Take Practical Approach to Menopause Management
CALGARY, ALTA. -- Reassurance, relief, and reassessment are hallmark factors in the practical management of menopause. "We need to remind women that menopausal symptoms are normal," Dr. Cynthia Stuenkel said at the annual meeting of the Society...
Teenage Bisexuality Associated with Risky Sexual Behaviors
NEW YORK -- More than 10% of teens in New York City public high schools who have ever had intercourse reported bisexual behavior in a 2005 survey, according to a recent analysis. Those teens reported a higher prevalence of risky behaviors, including...
Three Trials Provide Guidance on Race, Ethnicity: In STEP-BD, Response to Treatment for Psychosis Was 40% for White Patients and 0 for Black Patients
PHOENIX--Teasing out any differences in the success of psychiatric treatment by race or ethnicity is hampered by a dearth of data on minorities, but secondary analyses of major studies on depression, bipolar disorder, and schizophrenia provide some...
Treating Gambling Difficult in Military
WASHINGTON -- Military personnel are at risk for problem gambling, but it is often difficult for them to get adequate treatment, according to the director of a Veterans Affairs program for problem gamblers. In 2002, there were 1.4 million active...
Treating Pediatric Panic Disorder
Monsters in the closet. Bogeymen under the bed. Flying shadow creatures cast by bedroom curtains blowing in the breeze. These are the stuff of childhood fears--all of which are readily dismissed as products of overactive imaginations and emotional...
Treating Situational Anxiety
Former Texas Sen. Phil Gramm's recent comment that we are in the midst of a "mental recession" did not go over well on the campaign trail. However, we psychiatrists know that today in America, we do find ourselves in a state of national anxiety. ...
Try Gabapentin, Antidepressants for Hot Flashes
CHICAGO -- Gabapentin and four newer antidepressants significantly reduce hot flash activity, according to a meta-analysis of 10 placebo-controlled studies that was presented as a poster at the annual meeting of the American Society of Clinical Oncology....

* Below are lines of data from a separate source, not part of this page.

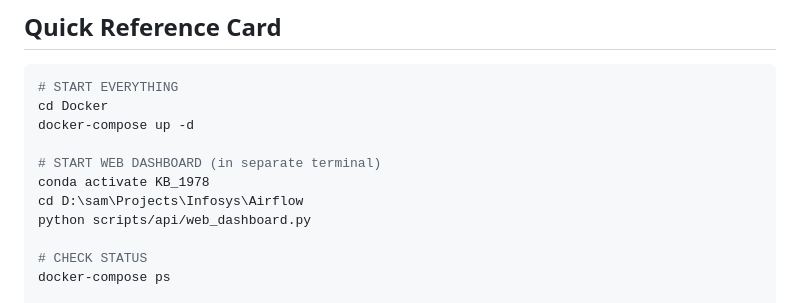
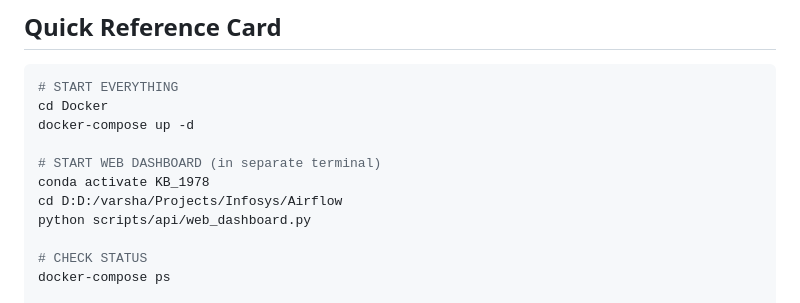
Before and after one commit to BabyVarshaKodamala/Amazon-ETL, a Markdown page: Airflow_Amazon-main/README.md, the part around the change. Drawn GitHub-style.

Commit message:
Update directory path for Airflow project

```diff
--- a/Airflow_Amazon-main/README.md
+++ b/Airflow_Amazon-main/README.md
@@ -1243,7 +1243,7 @@ docker-compose up -d
 
 # START WEB DASHBOARD (in separate terminal)
 conda activate KB_1978
-cd D:\sam\Projects\Infosys\Airflow
+cd D:D:/varsha/Projects/Infosys/Airflow
 python scripts/api/web_dashboard.py
 
 # CHECK STATUS
```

Type 2 Diabetes Doesn't Affect Alzheimer's Risk
WASHINGTON -- Type 2 diabetes did not increase the risk of onset or progression of Alzheimer's disease in older adults, according to results from a study of more than 700 individuals presented in a poster at the annual meeting of the American Geriatrics...
Varenicline Curbs Alcohol Cravings, Increases Abstinence in Smokers

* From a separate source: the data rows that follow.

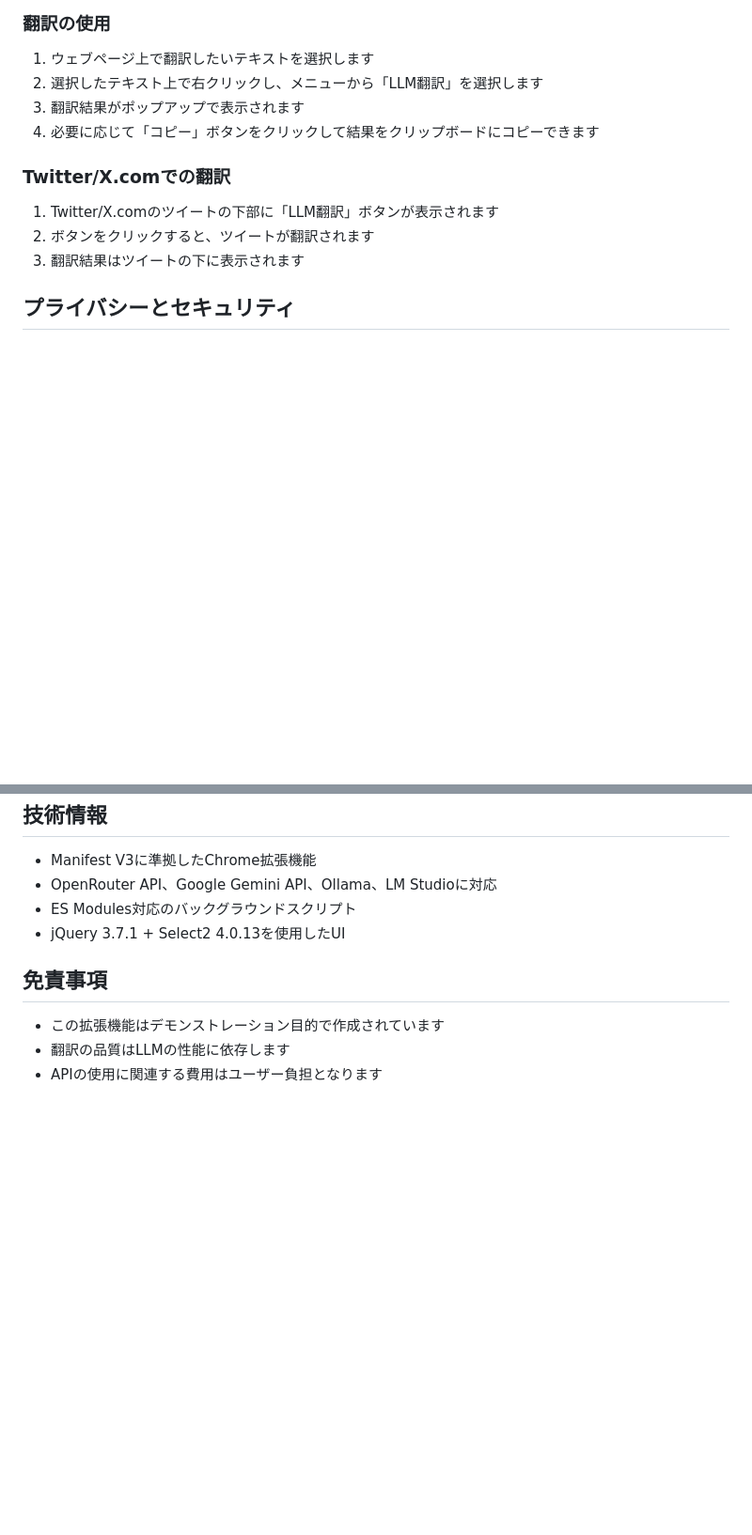
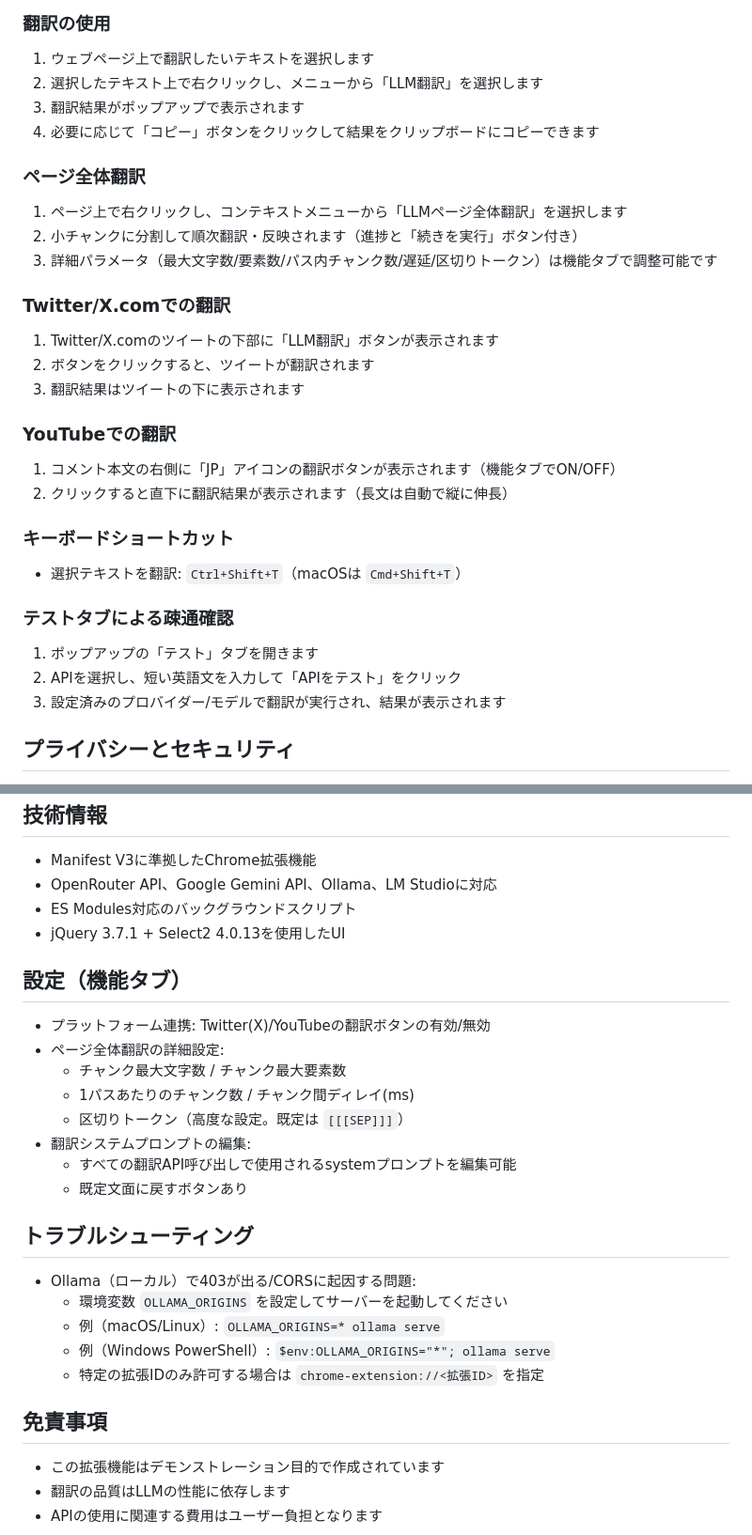
Before and after one commit to k-velorum/llm-translater-plugin, a Markdown page: README.md, 2 parts joined by grey strips. Shown at 94% size. Rendered like a GitHub page; blank space fills up the shorter version.

Commit message:
docs(readme): 実装済み機能の追記（YouTubeコメント翻訳・ページ全体翻訳・機能タブ詳細・システムプロンプト編集・ショートカット・テスト・トラブルシューティング）

```diff
--- a/README.md
+++ b/README.md
@@ -75,11 +81,32 @@ Google Chrome用の拡張機能で、選択したテキストをLLM（大規模
 3. 翻訳結果がポップアップで表示されます
 4. 必要に応じて「コピー」ボタンをクリックして結果をクリップボードにコピーできます
 
+### ページ全体翻訳
+
+1. ページ上で右クリックし、コンテキストメニューから「LLMページ全体翻訳」を選択します
+2. 小チャンクに分割して順次翻訳・反映されます（進捗と「続きを実行」ボタン付き）
+3. 詳細パラメータ（最大文字数/要素数/パス内チャンク数/遅延/区切りトークン）は機能タブで調整可能です
+
 ### Twitter/X.comでの翻訳
 
 1. Twitter/X.comのツイートの下部に「LLM翻訳」ボタンが表示されます
 2. ボタンをクリックすると、ツイートが翻訳されます
 3. 翻訳結果はツイートの下に表示されます
+
+### YouTubeでの翻訳
+
+1. コメント本文の右側に「JP」アイコンの翻訳ボタンが表示されます（機能タブでON/OFF）
+2. クリックすると直下に翻訳結果が表示されます（長文は自動で縦に伸長）
+
+### キーボードショートカット
+
+- 選択テキストを翻訳: `Ctrl+Shift+T`（macOSは `Cmd+Shift+T`）
+
+### テストタブによる疎通確認
+
+1. ポップアップの「テスト」タブを開きます
+2. APIを選択し、短い英語文を入力して「APIをテスト」をクリック
+3. 設定済みのプロバイダー/モデルで翻訳が実行され、結果が表示されます
 
 ## プライバシーとセキュリティ
 
@@ -95,6 +122,25 @@ Google Chrome用の拡張機能で、選択したテキストをLLM（大規模
 - ES Modules対応のバックグラウンドスクリプト
 - jQuery 3.7.1 + Select2 4.0.13を使用したUI
 
+## 設定（機能タブ）
+
+- プラットフォーム連携: Twitter(X)/YouTubeの翻訳ボタンの有効/無効
+- ページ全体翻訳の詳細設定:
+  - チャンク最大文字数 / チャンク最大要素数
+  - 1パスあたりのチャンク数 / チャンク間ディレイ(ms)
+  - 区切りトークン（高度な設定。既定は `[[[SEP]]]`）
+- 翻訳システムプロンプトの編集:
+  - すべての翻訳API呼び出しで使用されるsystemプロンプトを編集可能
+  - 既定文面に戻すボタンあり
+
+## トラブルシューティング
+
+- Ollama（ローカル）で403が出る/CORSに起因する問題:
+  - 環境変数 `OLLAMA_ORIGINS` を設定してサーバーを起動してください
+  - 例（macOS/Linux）: `OLLAMA_ORIGINS=* ollama serve`
+  - 例（Windows PowerShell）: `$env:OLLAMA_ORIGINS="*"; ollama serve`
+  - 特定の拡張IDのみ許可する場合は `chrome-extension://<拡張ID>` を指定
+
 ## 免責事項
 
 - この拡張機能はデモンストレーション目的で作成されています
```
Also changed, not shown: other parts of README.md (+6 -0 lines).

WASHINGTON -- The antismoking drug varenicline also appears to curb alcohol cravings in smokers who are heavy drinkers, results of a small pilot study show. Nondependent heavy drinkers taking varenicline (Chantix) were more likely to be abstinent...